- [What this task involves]: Only a number is expected: the count of lines in the listing where "false" occurs.

- [Data under study]:

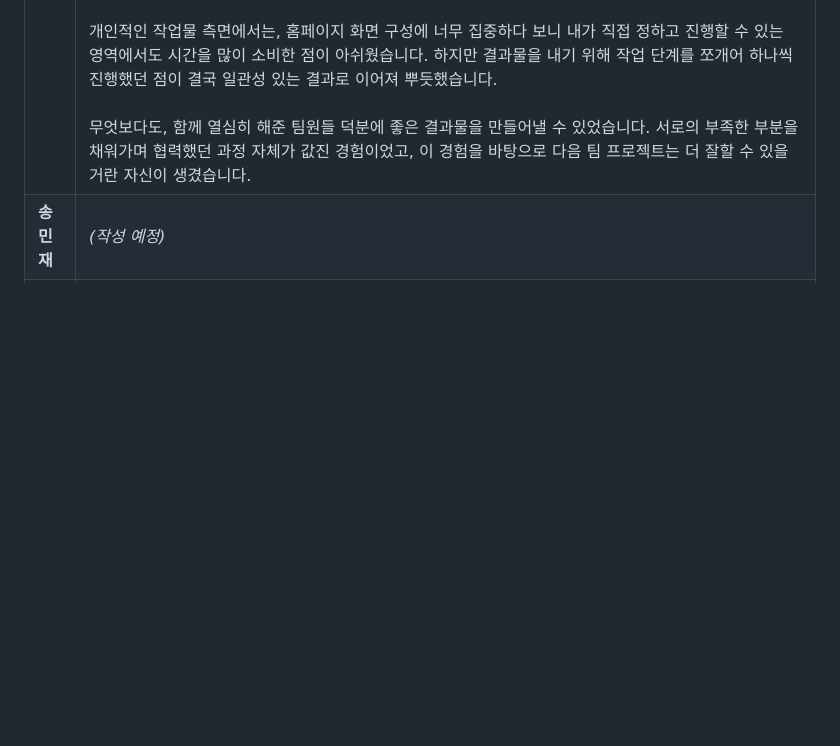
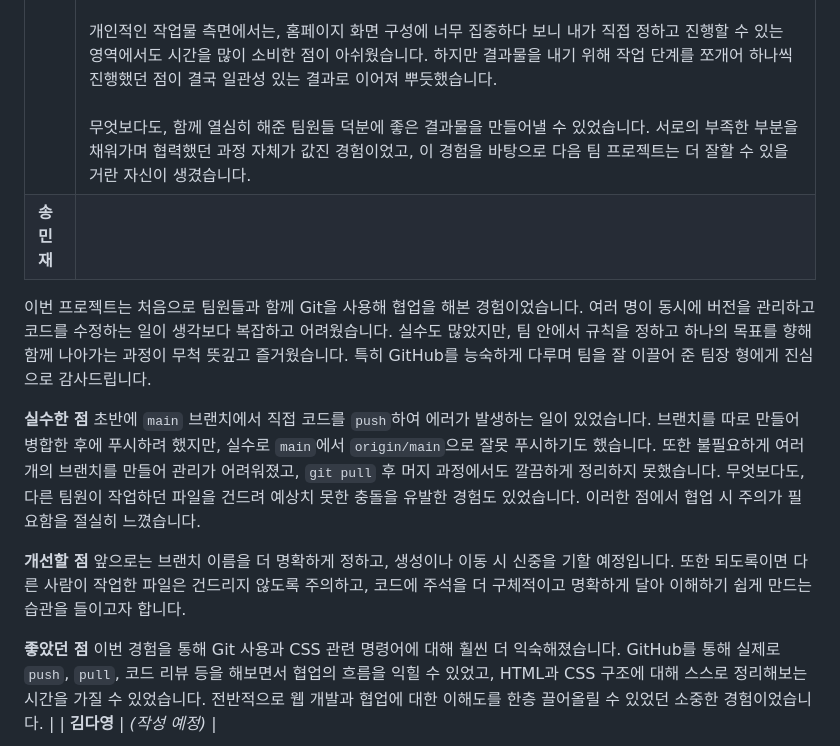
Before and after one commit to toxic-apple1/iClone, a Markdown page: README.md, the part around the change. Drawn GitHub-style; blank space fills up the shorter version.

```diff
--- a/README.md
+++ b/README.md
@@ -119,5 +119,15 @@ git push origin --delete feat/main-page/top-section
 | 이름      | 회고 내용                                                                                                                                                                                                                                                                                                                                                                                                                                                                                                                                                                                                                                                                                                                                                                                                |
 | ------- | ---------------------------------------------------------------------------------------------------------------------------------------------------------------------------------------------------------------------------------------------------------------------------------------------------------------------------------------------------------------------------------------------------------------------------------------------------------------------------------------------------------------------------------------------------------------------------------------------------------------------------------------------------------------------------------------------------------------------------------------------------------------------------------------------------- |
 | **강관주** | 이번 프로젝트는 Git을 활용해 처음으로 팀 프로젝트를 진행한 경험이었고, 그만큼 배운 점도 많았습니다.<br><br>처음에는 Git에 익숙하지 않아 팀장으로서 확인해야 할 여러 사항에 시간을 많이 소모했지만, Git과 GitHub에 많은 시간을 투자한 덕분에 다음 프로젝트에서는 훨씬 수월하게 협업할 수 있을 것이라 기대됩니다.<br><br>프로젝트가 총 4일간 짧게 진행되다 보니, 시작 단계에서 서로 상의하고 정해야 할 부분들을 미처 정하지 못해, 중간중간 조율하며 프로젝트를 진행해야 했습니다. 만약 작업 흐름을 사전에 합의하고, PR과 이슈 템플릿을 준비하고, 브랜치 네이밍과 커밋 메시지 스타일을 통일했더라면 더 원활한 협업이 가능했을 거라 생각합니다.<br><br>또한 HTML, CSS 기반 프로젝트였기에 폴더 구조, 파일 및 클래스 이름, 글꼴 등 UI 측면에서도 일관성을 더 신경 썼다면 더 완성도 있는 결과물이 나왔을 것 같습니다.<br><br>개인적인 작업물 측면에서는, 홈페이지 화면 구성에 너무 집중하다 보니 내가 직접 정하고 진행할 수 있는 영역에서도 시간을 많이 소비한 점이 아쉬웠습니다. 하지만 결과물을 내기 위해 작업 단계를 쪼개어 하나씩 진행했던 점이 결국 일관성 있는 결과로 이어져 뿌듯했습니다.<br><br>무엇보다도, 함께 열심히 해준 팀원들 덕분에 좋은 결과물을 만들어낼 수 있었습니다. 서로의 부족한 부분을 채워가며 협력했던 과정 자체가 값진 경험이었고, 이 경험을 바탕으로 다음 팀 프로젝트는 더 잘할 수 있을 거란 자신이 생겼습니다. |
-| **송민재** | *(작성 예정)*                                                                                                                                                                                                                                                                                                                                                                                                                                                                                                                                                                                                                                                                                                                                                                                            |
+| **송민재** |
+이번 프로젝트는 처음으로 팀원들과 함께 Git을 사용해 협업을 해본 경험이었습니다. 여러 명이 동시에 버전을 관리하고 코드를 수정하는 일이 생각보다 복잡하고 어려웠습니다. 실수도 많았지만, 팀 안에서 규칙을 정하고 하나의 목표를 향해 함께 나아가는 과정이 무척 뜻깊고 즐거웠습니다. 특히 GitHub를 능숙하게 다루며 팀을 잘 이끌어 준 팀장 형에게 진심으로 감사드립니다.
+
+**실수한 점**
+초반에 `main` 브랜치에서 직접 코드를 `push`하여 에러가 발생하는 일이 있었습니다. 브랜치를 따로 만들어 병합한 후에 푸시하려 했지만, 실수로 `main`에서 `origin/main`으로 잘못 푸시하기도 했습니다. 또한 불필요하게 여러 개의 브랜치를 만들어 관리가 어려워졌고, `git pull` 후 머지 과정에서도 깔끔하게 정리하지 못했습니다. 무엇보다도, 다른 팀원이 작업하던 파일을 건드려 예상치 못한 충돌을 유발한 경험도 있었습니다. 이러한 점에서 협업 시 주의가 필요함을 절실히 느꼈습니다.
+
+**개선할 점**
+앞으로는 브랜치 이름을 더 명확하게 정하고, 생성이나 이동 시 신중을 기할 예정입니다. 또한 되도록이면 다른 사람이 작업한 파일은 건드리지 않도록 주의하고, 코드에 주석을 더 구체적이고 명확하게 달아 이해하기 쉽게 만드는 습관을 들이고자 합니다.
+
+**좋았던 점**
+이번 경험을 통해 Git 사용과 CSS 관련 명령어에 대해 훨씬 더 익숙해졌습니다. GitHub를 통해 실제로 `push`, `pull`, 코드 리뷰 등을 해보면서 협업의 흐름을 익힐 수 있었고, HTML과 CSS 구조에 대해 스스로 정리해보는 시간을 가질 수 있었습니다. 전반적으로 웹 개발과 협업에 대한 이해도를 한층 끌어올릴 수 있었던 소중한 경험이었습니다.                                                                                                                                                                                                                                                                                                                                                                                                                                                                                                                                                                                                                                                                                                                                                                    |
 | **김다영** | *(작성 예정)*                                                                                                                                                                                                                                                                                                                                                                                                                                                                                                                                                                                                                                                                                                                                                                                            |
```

...

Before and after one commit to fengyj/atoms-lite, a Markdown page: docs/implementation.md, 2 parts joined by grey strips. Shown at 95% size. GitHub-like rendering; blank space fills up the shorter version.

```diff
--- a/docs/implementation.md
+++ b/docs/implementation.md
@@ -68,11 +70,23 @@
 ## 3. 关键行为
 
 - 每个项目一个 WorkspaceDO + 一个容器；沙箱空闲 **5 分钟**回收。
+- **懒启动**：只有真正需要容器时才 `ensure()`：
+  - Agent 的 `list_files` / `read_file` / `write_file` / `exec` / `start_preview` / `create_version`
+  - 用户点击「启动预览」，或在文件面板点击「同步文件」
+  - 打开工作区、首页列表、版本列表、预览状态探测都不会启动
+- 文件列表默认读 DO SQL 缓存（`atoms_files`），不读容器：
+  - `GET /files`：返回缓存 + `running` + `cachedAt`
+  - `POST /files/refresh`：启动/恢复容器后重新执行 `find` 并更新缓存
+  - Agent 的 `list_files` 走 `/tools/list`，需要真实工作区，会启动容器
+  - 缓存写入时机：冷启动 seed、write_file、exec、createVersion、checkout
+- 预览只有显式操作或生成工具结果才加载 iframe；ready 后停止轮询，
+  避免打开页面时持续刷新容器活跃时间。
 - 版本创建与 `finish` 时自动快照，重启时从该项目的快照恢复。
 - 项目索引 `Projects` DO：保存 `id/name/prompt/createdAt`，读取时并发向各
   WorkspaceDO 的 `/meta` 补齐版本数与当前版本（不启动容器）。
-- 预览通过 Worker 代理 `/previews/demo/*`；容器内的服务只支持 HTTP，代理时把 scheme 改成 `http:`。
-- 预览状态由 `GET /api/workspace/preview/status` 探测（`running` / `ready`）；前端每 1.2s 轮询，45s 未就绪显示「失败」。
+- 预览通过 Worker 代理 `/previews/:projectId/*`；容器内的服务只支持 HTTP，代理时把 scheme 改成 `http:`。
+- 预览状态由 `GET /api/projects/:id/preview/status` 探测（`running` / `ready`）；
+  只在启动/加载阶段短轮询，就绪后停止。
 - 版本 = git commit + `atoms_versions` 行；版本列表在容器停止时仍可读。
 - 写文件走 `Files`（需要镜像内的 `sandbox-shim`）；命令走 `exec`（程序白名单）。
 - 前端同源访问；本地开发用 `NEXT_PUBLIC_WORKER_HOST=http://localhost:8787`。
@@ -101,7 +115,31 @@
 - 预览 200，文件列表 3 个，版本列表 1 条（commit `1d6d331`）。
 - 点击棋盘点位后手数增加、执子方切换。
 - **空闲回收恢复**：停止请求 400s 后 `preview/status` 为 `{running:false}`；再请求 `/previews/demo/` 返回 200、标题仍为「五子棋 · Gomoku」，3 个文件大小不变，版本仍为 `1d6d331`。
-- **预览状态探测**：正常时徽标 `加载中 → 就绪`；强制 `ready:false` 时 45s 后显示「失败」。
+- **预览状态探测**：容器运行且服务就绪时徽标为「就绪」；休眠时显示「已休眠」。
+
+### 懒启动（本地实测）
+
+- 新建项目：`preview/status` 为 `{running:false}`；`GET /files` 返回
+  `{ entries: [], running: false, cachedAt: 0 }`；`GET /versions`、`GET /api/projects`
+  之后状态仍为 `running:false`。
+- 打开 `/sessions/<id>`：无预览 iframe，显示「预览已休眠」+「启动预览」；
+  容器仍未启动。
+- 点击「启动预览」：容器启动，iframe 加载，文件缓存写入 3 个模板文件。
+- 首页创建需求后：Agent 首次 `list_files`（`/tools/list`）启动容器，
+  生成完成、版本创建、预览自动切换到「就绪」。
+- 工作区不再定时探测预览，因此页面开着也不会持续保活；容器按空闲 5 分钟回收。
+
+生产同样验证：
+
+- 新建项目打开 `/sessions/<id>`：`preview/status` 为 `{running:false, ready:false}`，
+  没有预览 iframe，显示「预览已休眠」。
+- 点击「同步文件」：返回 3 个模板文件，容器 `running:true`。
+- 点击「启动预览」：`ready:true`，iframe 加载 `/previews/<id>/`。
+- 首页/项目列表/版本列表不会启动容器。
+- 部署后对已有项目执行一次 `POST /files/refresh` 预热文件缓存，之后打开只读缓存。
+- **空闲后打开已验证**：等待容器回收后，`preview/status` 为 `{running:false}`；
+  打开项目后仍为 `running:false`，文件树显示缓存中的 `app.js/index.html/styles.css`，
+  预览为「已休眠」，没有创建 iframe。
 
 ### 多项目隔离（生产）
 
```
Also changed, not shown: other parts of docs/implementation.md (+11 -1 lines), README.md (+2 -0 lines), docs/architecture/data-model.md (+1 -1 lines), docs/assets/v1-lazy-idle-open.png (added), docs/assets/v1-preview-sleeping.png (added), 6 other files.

- [Answer section]: 8